Enhance Your Design Thinking Skills In 4 Minutes!
71% of organizations that practice design thinking report that it has improved their working culture on a team level.
10% of the Fortune 500 have stated that design is their No. 1 priority.
50% of design-led companies report more loyal customers as a benefit to having advanced design practices.
Sounds like a game changing magic trick, doesn’t it? So these three facts are witnesses of what wonders Design Thinking can do.
But just like we have appetizers before the main course, what needs to addressed before the hacks of Design Thinking, is:
What is Design Thinking?
Design Thinking, in the simplest of words, is creative problem solving, having a human-centered core. It mainly involves questioning and challenging the conditioned pattern of thinking.
In other words, Design Thinking is a non-linear process of creative or innovative thinking, or thinking ‘out of the box’. Companies that foster creativity enjoy 1.5 times greater market share.
Did you know?
Design-led firms consciously put the customer first, with 46% of design leaders citing an emotional bond with customers as a defining characteristic of advanced design practice.

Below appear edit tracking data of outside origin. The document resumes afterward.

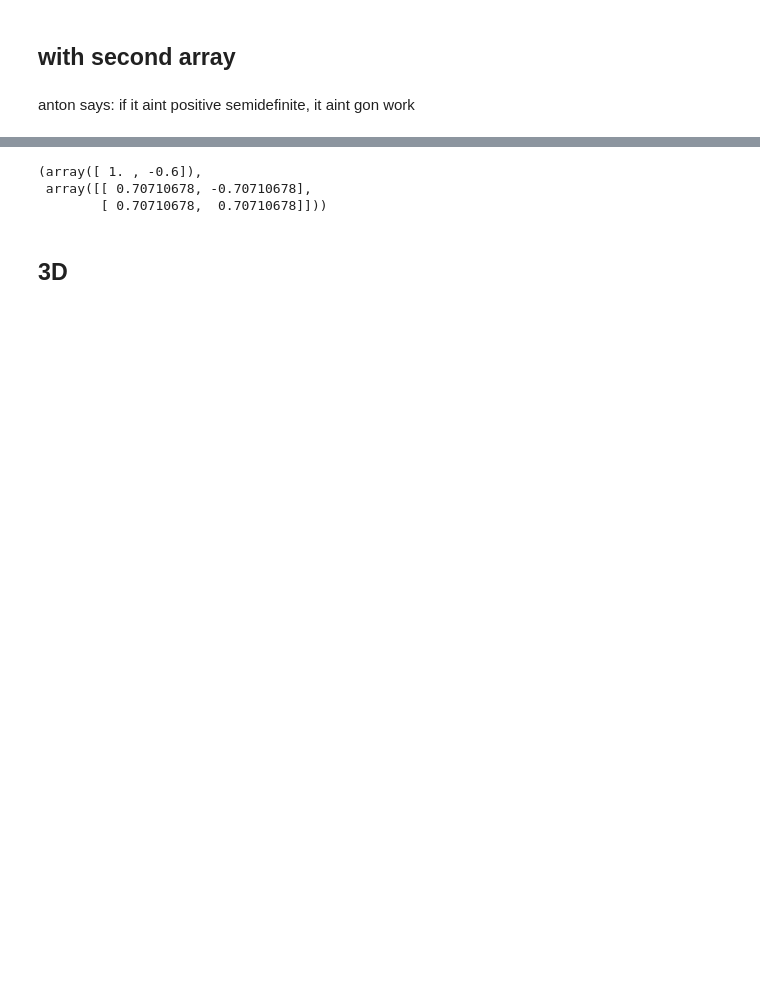
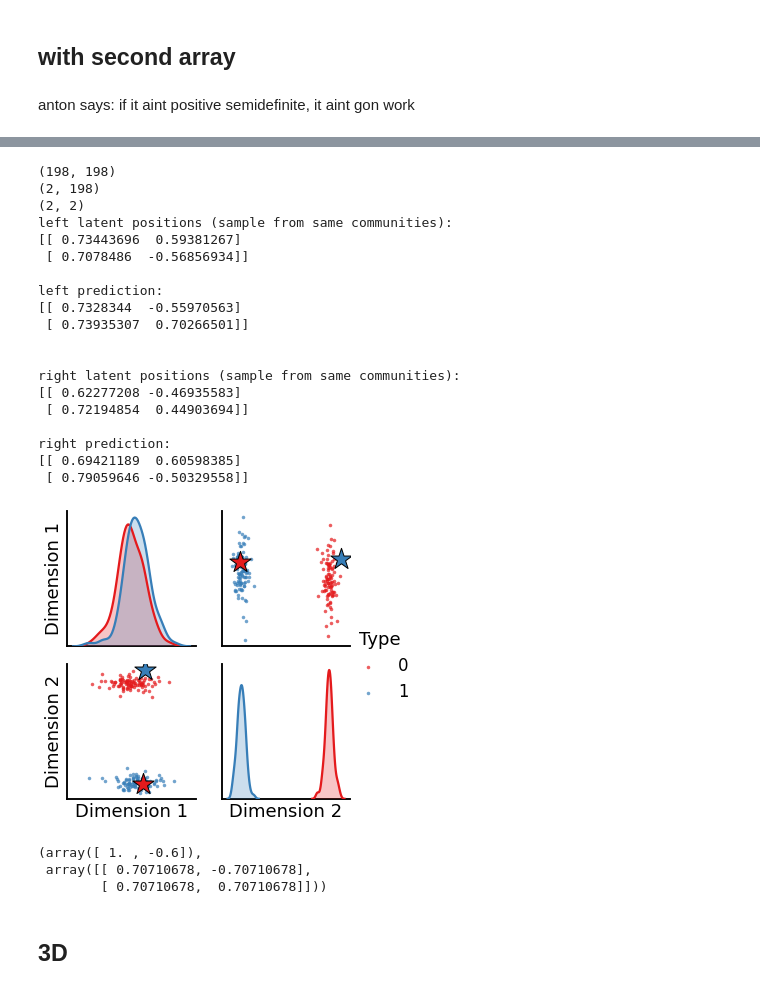
Before and after one commit to loftusa/graspy-personal, a Jupyter notebook: notebooks/new_latents.ipynb, the cells around one changed output, grey strips where cells are left out. Drawn from its saved outputs; the diff is of its cells as text; code cells hidden in the pictures; blank space fills up the shorter version.

```diff
--- a/notebooks/new_latents.ipynb
+++ b/notebooks/new_latents.ipynb
@@ -131,3 +120,26 @@ right prediction:
+# %%
+graph(P, directed=True)
+# %% [output]
+(198, 198)
+(2, 198)
+(2, 2)
+left latent positions (sample from same communities):
+[[ 0.73443696  0.59381267]
+ [ 0.7078486  -0.56856934]]
+
+left prediction:
+[[ 0.7328344  -0.55970563]
+ [ 0.73935307  0.70266501]]
+
+
+right latent positions (sample from same communities):
+[[ 0.62277208 -0.46935583]
+ [ 0.72194854  0.44903694]]
+
+right prediction:
+[[ 0.69421189  0.60598385]
+ [ 0.79059646 -0.50329558]]
+[figure, added]
 # %%
 # its because there's a negative eigenvalue
 np.linalg.eig(P)
```
Also changed, not shown: parts of 13 cells of this notebook.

Design Thinking helps us in the process of questioning: questioning the problem, the assumptions, and the implications. It tackles problems that are ill-defined or unknown, by re-framing them in human-centric ways, creating ideas in brainstorming sessions, and adopting a hands-on approach in prototyping and testing. It also involves sketching, prototyping, testing, and trying out concepts and ideas.

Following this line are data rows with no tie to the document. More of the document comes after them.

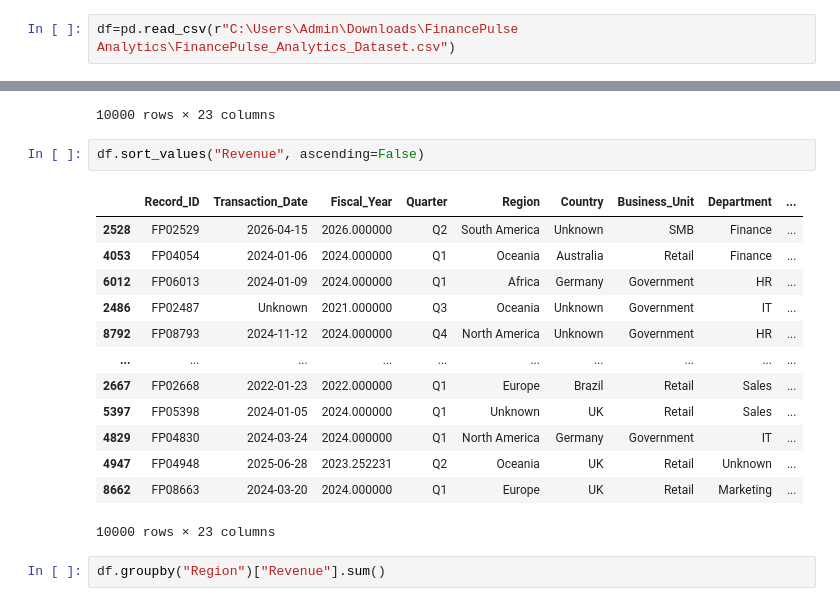
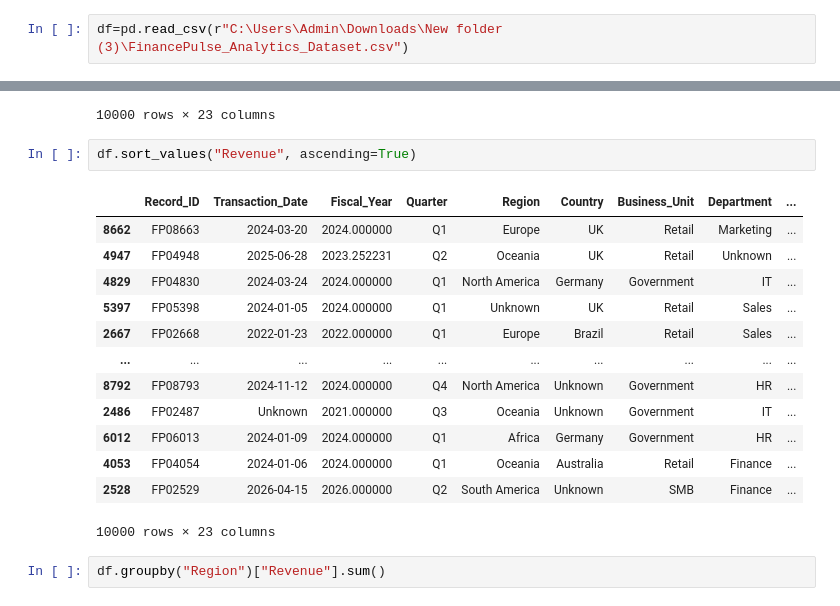
Before and after one commit to bijoe-byte/FinancePulse-Data-Analysis, a Jupyter notebook: FinancePulse.ipynb, the cells around one changed output, grey strips where cells are left out. Drawn from its saved outputs; the diff is of its cells as text.

```diff
--- a/FinancePulse.ipynb
+++ b/FinancePulse.ipynb
@@ -2,7 +2,7 @@
 import pandas as pd
 import numpy as np
 # %%
-df=pd.read_csv(r"C:\Users\Admin\Downloads\FinancePulse Analytics\FinancePulse_Analytics_Dataset.csv")
+df=pd.read_csv(r"C:\Users\Admin\Downloads\New folder (3)\FinancePulse_Analytics_Dataset.csv")
 # %%
 df
 # %% [output]
@@ -221,20 +205,20 @@ df.sort_values("Revenue", ascending=False)
 | 8662 | FP08663 | 2024-03-20 | 2024.000000 | Q1 | Europe | UK | Retail | Marketing | ... |
 10000 rows × 23 columns
 # %%
-df.sort_values("Revenue", ascending=False)
+df.sort_values("Revenue", ascending=True)
 # %% [output]
 |  | Record_ID | Transaction_Date | Fiscal_Year | Quarter | Region | Country | Business_Unit | Department | ... |
+| 8662 | FP08663 | 2024-03-20 | 2024.000000 | Q1 | Europe | UK | Retail | Marketing | ... |
+| 4947 | FP04948 | 2025-06-28 | 2023.252231 | Q2 | Oceania | UK | Retail | Unknown | ... |
+| 4829 | FP04830 | 2024-03-24 | 2024.000000 | Q1 | North America | Germany | Government | IT | ... |
+| 5397 | FP05398 | 2024-01-05 | 2024.000000 | Q1 | Unknown | UK | Retail | Sales | ... |
+| 2667 | FP02668 | 2022-01-23 | 2022.000000 | Q1 | Europe | Brazil | Retail | Sales | ... |
+| ... | ... | ... | ... | ... | ... | ... | ... | ... | ... |
+| 8792 | FP08793 | 2024-11-12 | 2024.000000 | Q4 | North America | Unknown | Government | HR | ... |
+| 2486 | FP02487 | Unknown | 2021.000000 | Q3 | Oceania | Unknown | Government | IT | ... |
+| 6012 | FP06013 | 2024-01-09 | 2024.000000 | Q1 | Africa | Germany | Government | HR | ... |
+| 4053 | FP04054 | 2024-01-06 | 2024.000000 | Q1 | Oceania | Australia | Retail | Finance | ... |
 | 2528 | FP02529 | 2026-04-15 | 2026.000000 | Q2 | South America | Unknown | SMB | Finance | ... |
-| 4053 | FP04054 | 2024-01-06 | 2024.000000 | Q1 | Oceania | Australia | Retail | Finance | ... |
-| 6012 | FP06013 | 2024-01-09 | 2024.000000 | Q1 | Africa | Germany | Government | HR | ... |
-| 2486 | FP02487 | Unknown | 2021.000000 | Q3 | Oceania | Unknown | Government | IT | ... |
-| 8792 | FP08793 | 2024-11-12 | 2024.000000 | Q4 | North America | Unknown | Government | HR | ... |
-| ... | ... | ... | ... | ... | ... | ... | ... | ... | ... |
-| 2667 | FP02668 | 2022-01-23 | 2022.000000 | Q1 | Europe | Brazil | Retail | Sales | ... |
-| 5397 | FP05398 | 2024-01-05 | 2024.000000 | Q1 | Unknown | UK | Retail | Sales | ... |
-| 4829 | FP04830 | 2024-03-24 | 2024.000000 | Q1 | North America | Germany | Government | IT | ... |
-| 4947 | FP04948 | 2025-06-28 | 2023.252231 | Q2 | Oceania | UK | Retail | Unknown | ... |
-| 8662 | FP08663 | 2024-03-20 | 2024.000000 | Q1 | Europe | UK | Retail | Marketing | ... |
 10000 rows × 23 columns
 # %%
 df.groupby("Region")["Revenue"].sum()
```
Also changed, not shown: parts of 4 cells of this notebook.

Phases of Design Thinking
There are many variants of the Design Thinking process in use today and they have from three to seven phases. Here, we’ll focus on the five-phase model proposed by the Hasso-Plattner Institute of Design at Stanford. The five phases of Design Thinking are as follows:
Design Thinking largely relies upon profound interest in understanding and empathizing with the target users. In other words, stepping into the shoes of the user is what helps a designer to meet the users’ requirements and expectations.
As designers, we can use psychology to build more intuitive, human-centered products and experiences.
Instead of forcing users to put up with the design of a product or experience, we need to empathize with the users. We psychologically have a schema or a mental model of everything.
Therefore, if a designer wants to design a social media app, it’s very important that the designer’s mental model of the app matches that of the user.
Only then will the user be satisfied with it.
“ A problem well stated is a problem half solved.”
This quote by Charles Kettering precisely sums up the chief objective of defining the problem faced by the user because defining the problem provides the designer with immense clarity.
Ideation involves challenging assumptions and creating ideas for innovative solutions to the defined problem in different ways, one of the most popular ones being brainstorming sessions.
As this stage involves thinking out of the box, the question that stares at us right in the face is how to think out of the box?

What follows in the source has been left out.